Who: The scope of acquirers is extensive, as the notification requirement applies to all investors, regardless of nationality. As such, Swedish investors will also be required to notify. However, for EU-based (including Swedish) investors, most filings are unlikely to trigger concerns as the draft regime takes aim at risks related to investments from outside the EU. Nevertheless, EU companies with significant non-EU shareholders may face increased scrutiny.

When: The regime is intended to be applicable to deals that close as from 1 December 2023. Completion will not be permitted until the transaction has received the green light.

The authority faces a steep learning curve 

In terms of timing, the proposal foresees a “two-stage” procedure: 

  • Phase I: The authority has 25 working days to either approve the investment or open a Phase II investigation. 
  • Phase II: An in-depth review gives the authority a further three months. This timeline can, in special circumstances, be extended to six months. 
    While that should mean that non-problematic cases are cleared without significant delays, we note that the authority is new to handling FDI notifications. This, coupled with the regime’s broad scope - which we expect will trigger a significant number of precautionary notifications - means that investors should prepare for a bumpy road as the authority gets up to speed.

Aligned with well-trodden paths across both merger control and other FDI regimes, the proposal opens the door for conditional approvals. Should the authority have concerns, one way to enable the deal to proceed could therefore be to carve out activities deemed critical to Swedish security. Should that, or offering remedies, not address the concerns, the authority ultimately has the power to block the deal. 

The net may also catch non-notifiable deals 

A further layer of potential uncertainty is introduced through the authority’s power to review, on its own initiative, deals where a notification is not triggered. The bar to reviewing non-reportable deals is low, and only requires the authority to suspect that a deal may harm Swedish security, public order, or safety – and the draft Act explicitly prevents parties from making voluntary filings to guard against the risk of their deals being “called in” for review.

Two sides of the Swedish FDI coin 

Sweden already has a substantially narrower regime in place, focused squarely on security-sensitive businesses: the Protective Security Act. While the new FDI regime will have a far greater reach, it is important to note that the two regimes will apply in parallel. Investors may therefore need to consider two notifications for certain investments and the added risk this may entail in terms of deal certainty and timetable. 

Key considerations for investors

While the final text is yet to be finalised, it is clear that the draft Act marks a major shift in Sweden’s approach to screening foreign investments. While Sweden is keen to remain an attractive investment destination, investors will need to calibrate their investment strategy and consider a further layer of regulatory oversight:
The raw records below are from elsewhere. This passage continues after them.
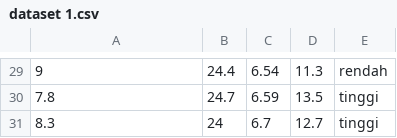
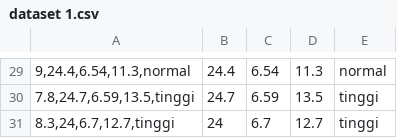
Before and after one commit to crrzn17/Muhammad-Ikhsan, a CSV file: dataset 1.csv, drawn as a sheet; only a part is shown, gaps mark what is left out; the diff covers the shown part only.

```diff
--- a/dataset 1.csv
+++ b/dataset 1.csv
@@ -29,3 +29,3 @@
-9;24.4;6.54;11.3;rendah
-7.8;24.7;6.59;13.5;tinggi
-8.3;24;6.7;12.7;tinggi
+9,24.4,6.54,11.3,normal;24.4;6.54;11.3;normal
+7.8,24.7,6.59,13.5,tinggi;24.7;6.59;13.5;tinggi
+8.3,24,6.7,12.7,tinggi;24;6.7;12.7;tinggi
```
Also changed, not shown: 28 edited cells elsewhere in this file.
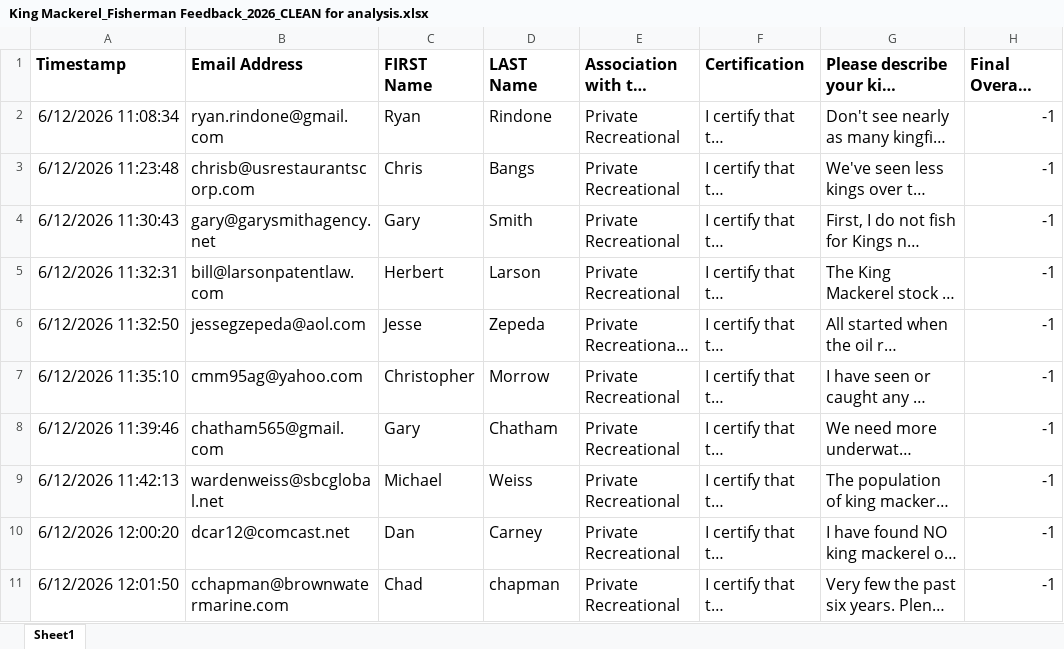
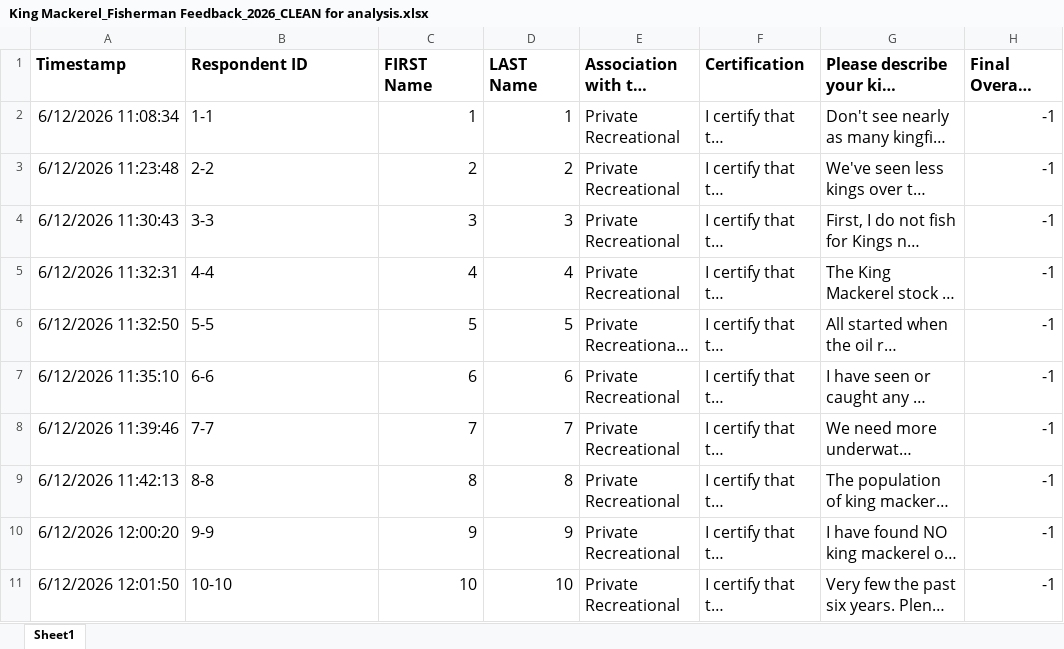
Before and after one commit to leoeguia/King-Mackerel-FF-2026, an Excel workbook: Comparison/King Mackerel_Fisherman Feedback_2026_CLEAN for analysis.xlsx, sheet Sheet1, drawn as a sheet; only a part is shown; long unchanged cells end in …; values as stored, in another font and other column widths than the file's, no borders; the diff covers the shown part only; the diff names each change by its address in the sheet, - before the commit and + after, or states it on an @@ line.

```diff
--- a/Comparison/King Mackerel_Fisherman Feedback_2026_CLEAN for analysis.xlsx (sheet Sheet1)
+++ b/Comparison/King Mackerel_Fisherman Feedback_2026_CLEAN for analysis.xlsx (sheet Sheet1)
-B1: Email Address
+B1: Respondent ID
-B2 (Respondent ID): ryan.rindone@gmail.com
+B2 (Respondent ID): 1-1
-C2 (FIRST Name): Ryan
+C2 (FIRST Name): 1
-D2 (LAST Name): Rindone
+D2 (LAST Name): 1
-B3 (Respondent ID): chrisb@usrestaurantscorp.com
+B3 (Respondent ID): 2-2
-C3 (FIRST Name): Chris
+C3 (FIRST Name): 2
-D3 (LAST Name): Bangs
+D3 (LAST Name): 2
-B4 (Respondent ID): gary@garysmithagency.net
+B4 (Respondent ID): 3-3
-C4 (FIRST Name): Gary
+C4 (FIRST Name): 3
-D4 (LAST Name): Smith
+D4 (LAST Name): 3
-B5 (Respondent ID): bill@larsonpatentlaw.com
+B5 (Respondent ID): 4-4
-C5 (FIRST Name): Herbert
+C5 (FIRST Name): 4
-D5 (LAST Name): Larson
+D5 (LAST Name): 4
-B6 (Respondent ID): jessegzepeda@aol.com
+B6 (Respondent ID): 5-5
-C6 (FIRST Name): Jesse
+C6 (FIRST Name): 5
-D6 (LAST Name): Zepeda
+D6 (LAST Name): 5
-B7 (Respondent ID): cmm95ag@yahoo.com
+B7 (Respondent ID): 6-6
-C7 (FIRST Name): Christopher
+C7 (FIRST Name): 6
-D7 (LAST Name): Morrow
+D7 (LAST Name): 6
-B8 (Respondent ID): chatham565@gmail.com
+B8 (Respondent ID): 7-7
-C8 (FIRST Name): Gary
+C8 (FIRST Name): 7
-D8 (LAST Name): Chatham
+D8 (LAST Name): 7
-B9 (Respondent ID): wardenweiss@sbcglobal.net
+B9 (Respondent ID): 8-8
-C9 (FIRST Name): Michael
+C9 (FIRST Name): 8
-D9 (LAST Name): Weiss
+D9 (LAST Name): 8
-B10 (Respondent ID): dcar12@comcast.net
+B10 (Respondent ID): 9-9
-C10 (FIRST Name): Dan
+C10 (FIRST Name): 9
-D10 (LAST Name): Carney
+D10 (LAST Name): 9
-B11 (Respondent ID): cchapman@brownwatermarine.com
+B11 (Respondent ID): 10-10
-C11 (FIRST Name): Chad
+C11 (FIRST Name): 10
-D11 (LAST Name): chapman
+D11 (LAST Name): 10
```
Also changed, not shown: 372 edited cells elsewhere in this sheet, Comparison/Kingfish_Something's Fishy_September 2019_CLEAN_for_analysis.xlsx, King Mackerel_Fisherman Feedback_2026_CLEAN for analysis.xlsx, 5 other files.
  • Investments in Swedish companies active in protected sectors will inevitably become more complicated and burdensome, especially for non-EU investors.
  • Consider FDI issues upfront - be aware of the need to notify in Sweden and the knock-on effect on the deal timetable and execution risk. 
  • Co-ordination across other FDI filings (particularly within the EU given the EU co-operation mechanism) will be particularly important.
  • The profile of some deals will mean they are more likely to attract the authority’s attention. Deals where the buyer has relationships with non-EU governments are particularly likely to end up in the spotlight.
  • Investors need to make sure that they get the assessment right – penalties for non-compliance can be harsh, with fines of up to SEK 100 million (approx. EUR 10 million).